            The essence of the attorney client privilege is the intent of the client at the time the communication is made. "There must be a belief by the client that he is consulting a lawyer . . . in his legal capacity and is seeking professional legal advice. Heidebrink v. Moriwaki, 38 Wn. App 394, 685 P.2d 1109, 1112 (1984).

            In addition, the attorney client privilege does not extend to communications when the client seeks "advice or aid secured in the perpetration of a civil fraud." Whetsone v. Olson, Wn. App. 308, 310, 732 P.2d 159, 160 (1986); see Seattle Northwest Securities Corp. v. SDG Holding Co., Inc., 61 Wn.App.725, 812 P.2d 488 (1991); Escalante v. Sentry Ins., 49 Wn. App. 375, 743 P.2d 832 (1987). The attorney need not have participated in the civil fraud nor even have been aware of the client's purpose for seeking advice for the exception to apply. Whetstone, 46 Wn. App. at 310. However, the exception only applies "when the client knows, or reasonably should know, that the advice is sought for a wrongful purpose." Id.

            As stated in Mr. Schafer's motion, the basis for the Complaint against him is his disclosure of his former client Mr. Hamilton's comment made in August 1992 that Hamilton was getting a good deal on a bowling alley from an estate being "milked" by Grant Anderson, and that he intended to repay Mr. Anderson in some way. It is clear that this communication was not made for the purpose of seeking legal advice, but rather was made as an offhand boastful remark. Moreover, Mr. Schafer did not use the comment against his client and did not disclose it until several years later in order to protect his client from any liability. Instead, Mr. Schafer was solely concerned about the misconduct of a sitting judge. Also, the discovery being sought by Mr. Schafer is relevant to the nature of Hamilton's statement and whether it should be protected under the Rules of Professional Conduct. The importance of these issues warrants review by this Court.

            Finally, Mr. Schafer should be permitted to obtain and offer evidence of the entirety of the circumstances giving rise to the Complaint against him, as the Hearing Officer has the discretion to impose a range of sanctions against him, depending on the severity of any misconduct.


            For the foregoing reasons, Petitioner Douglas Schafer respectfully requests that the Court grant his motion for discretionary review of the hearing officer's decision limiting the defenses and discovery in the disciplinary proceeding against him.

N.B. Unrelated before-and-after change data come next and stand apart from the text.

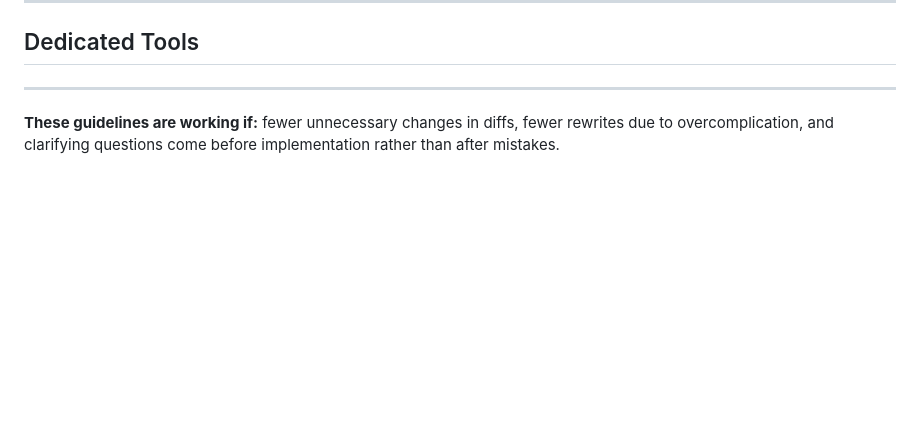
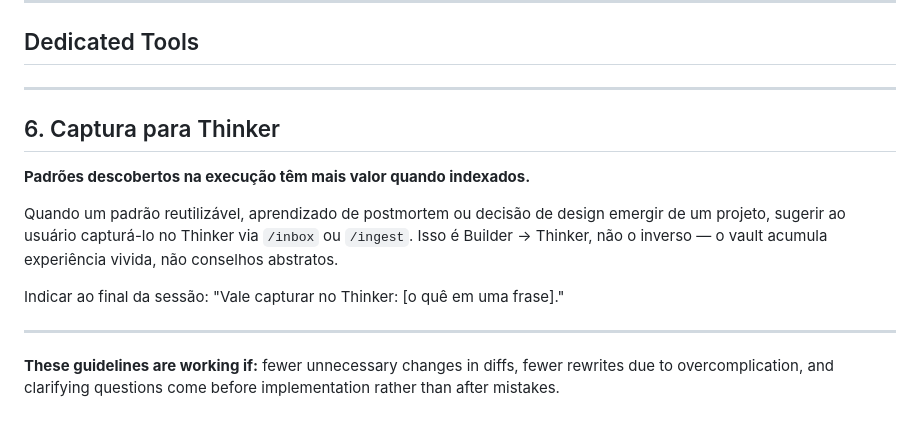
Before and after one commit to persson86/harness-builder, a Markdown page: payload/CLAUDE.md, the part around the change. Rendered like a GitHub page; blank space fills up the shorter version.

Commit message:
feat: convenção de captura Builder→Thinker
Adiciona seção "6. Captura para Thinker": quando um padrão reutilizável,
aprendizado ou decisão de design emergir de um projeto, sugerir ao usuário
levá-lo para o vault via /inbox ou /ingest.

Co-Authored-By: Claude Sonnet 4.6 <noreply@anthropic.com>

```diff
--- a/payload/CLAUDE.md
+++ b/payload/CLAUDE.md
@@ -109,4 +109,14 @@ Use `pdftotext`, not the `Read` tool. Use `Read` only when the user directly ask
 
 ---
 
+## 6. Captura para Thinker
+
+**Padrões descobertos na execução têm mais valor quando indexados.**
+
+Quando um padrão reutilizável, aprendizado de postmortem ou decisão de design emergir de um projeto, sugerir ao usuário capturá-lo no Thinker via `/inbox` ou `/ingest`. Isso é Builder → Thinker, não o inverso — o vault acumula experiência vivida, não conselhos abstratos.
+
+Indicar ao final da sessão: "Vale capturar no Thinker: [o quê em uma frase]."
+
+---
+
 **These guidelines are working if:** fewer unnecessary changes in diffs, fewer rewrites due to overcomplication, and clarifying questions come before implementation rather than after mistakes.
```
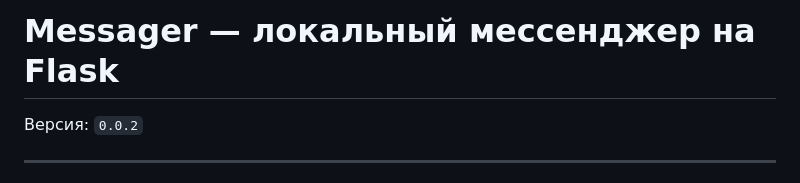
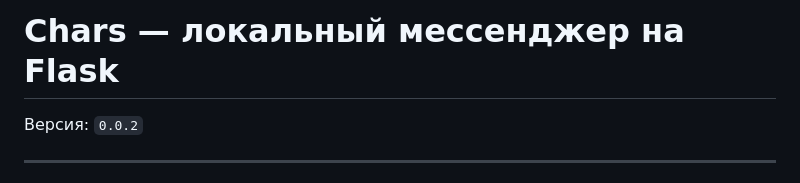
Before and after one commit to terrachell/main, a Markdown page: README.md, the part around the change. Drawn GitHub-style.

````diff
--- a/README.md
+++ b/README.md
@@ -1,4 +1,4 @@
-# Messager — локальный мессенджер на Flask
+# Chars — локальный мессенджер на Flask
 
 Версия: ```0.0.2```
 
````
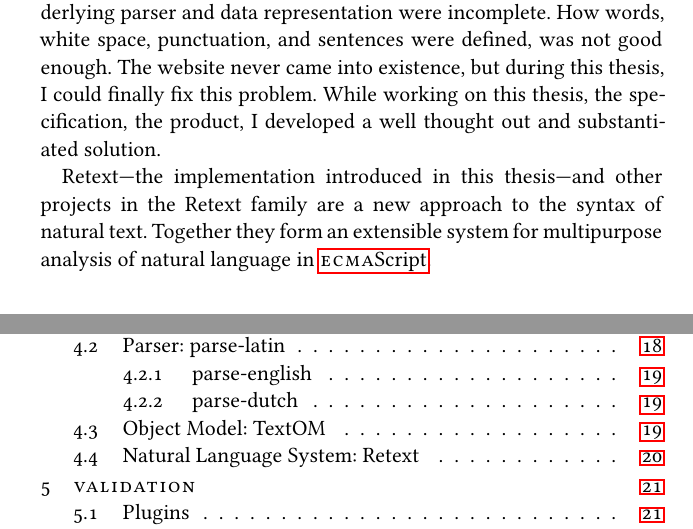
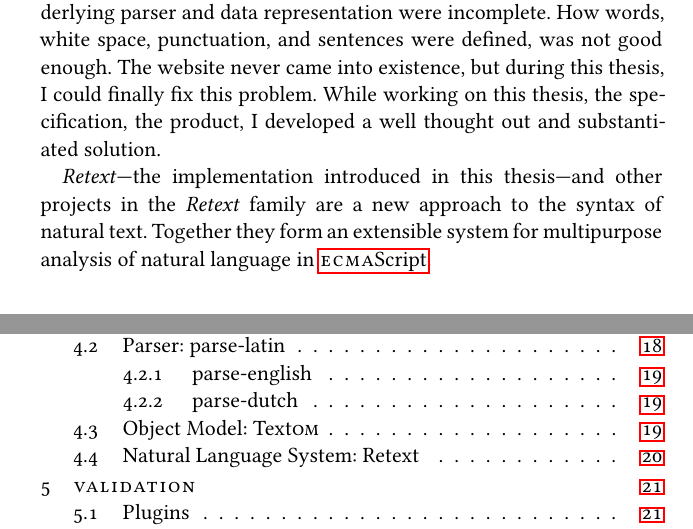
Before and after one commit to wooorm/thesis, a LaTeX thesis (paper.tex, which reads paper/design-and-architecture.tex, paper/introduction.tex): two parts of pages 11 and 13 of 64, joined at a grey line, cut so that both start at the same text. The pictures show the PDF file paper.pdf that the author committed with the source.

Commit message:
Add missing emphasis or small caps on proposals

```diff
--- a/paper/design-and-architecture.tex
+++ b/paper/design-and-architecture.tex
@@ -165,7 +165,7 @@ Exceptions in the Dutch language include:
   ``'t'', ``'s'', ``'er'', ``'em'', ``'ie'', \&c.
 \end{aenumerate}
 
-\section{Object Model: TextOM}\label{object-model}
+\section{Object Model: Text\textsc{om}}\label{object-model}
 
 To modify an \gls{nlcst} tree in \gls{ecmascript}, whether created by
   \emph{parse-latin}, \emph{parse-english}, \emph{parse-dutch}, or other
--- a/paper/introduction.tex
+++ b/paper/introduction.tex
@@ -62,8 +62,9 @@ The website never came into existence, but during this thesis, I could
 While working on this thesis, the specification, the product, I developed a
   well thought out and substantiated solution.
 
-Retext---the implementation introduced in this thesis---and other projects
-  in the Retext family are a new approach to the syntax of natural text.
+\emph{Retext}---the implementation introduced in this thesis---and other
+  projects in the \emph{Retext} family are a new approach to the syntax of
+  natural text.
 Together they form an extensible system for multipurpose analysis of natural
   language in \gls{ecmascript}.
 
```
Also changed, not shown: paper/appendix-nlcst.tex (+2 -2 lines), paper/appendix-parse-latin.tex (+1 -1 lines), paper.pdf.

            Respectfully submitted on this 1st day of March, 2000.

Donald H. Mullins
WSBA # 5914
Diana P. Danzberger
WSBA # 24818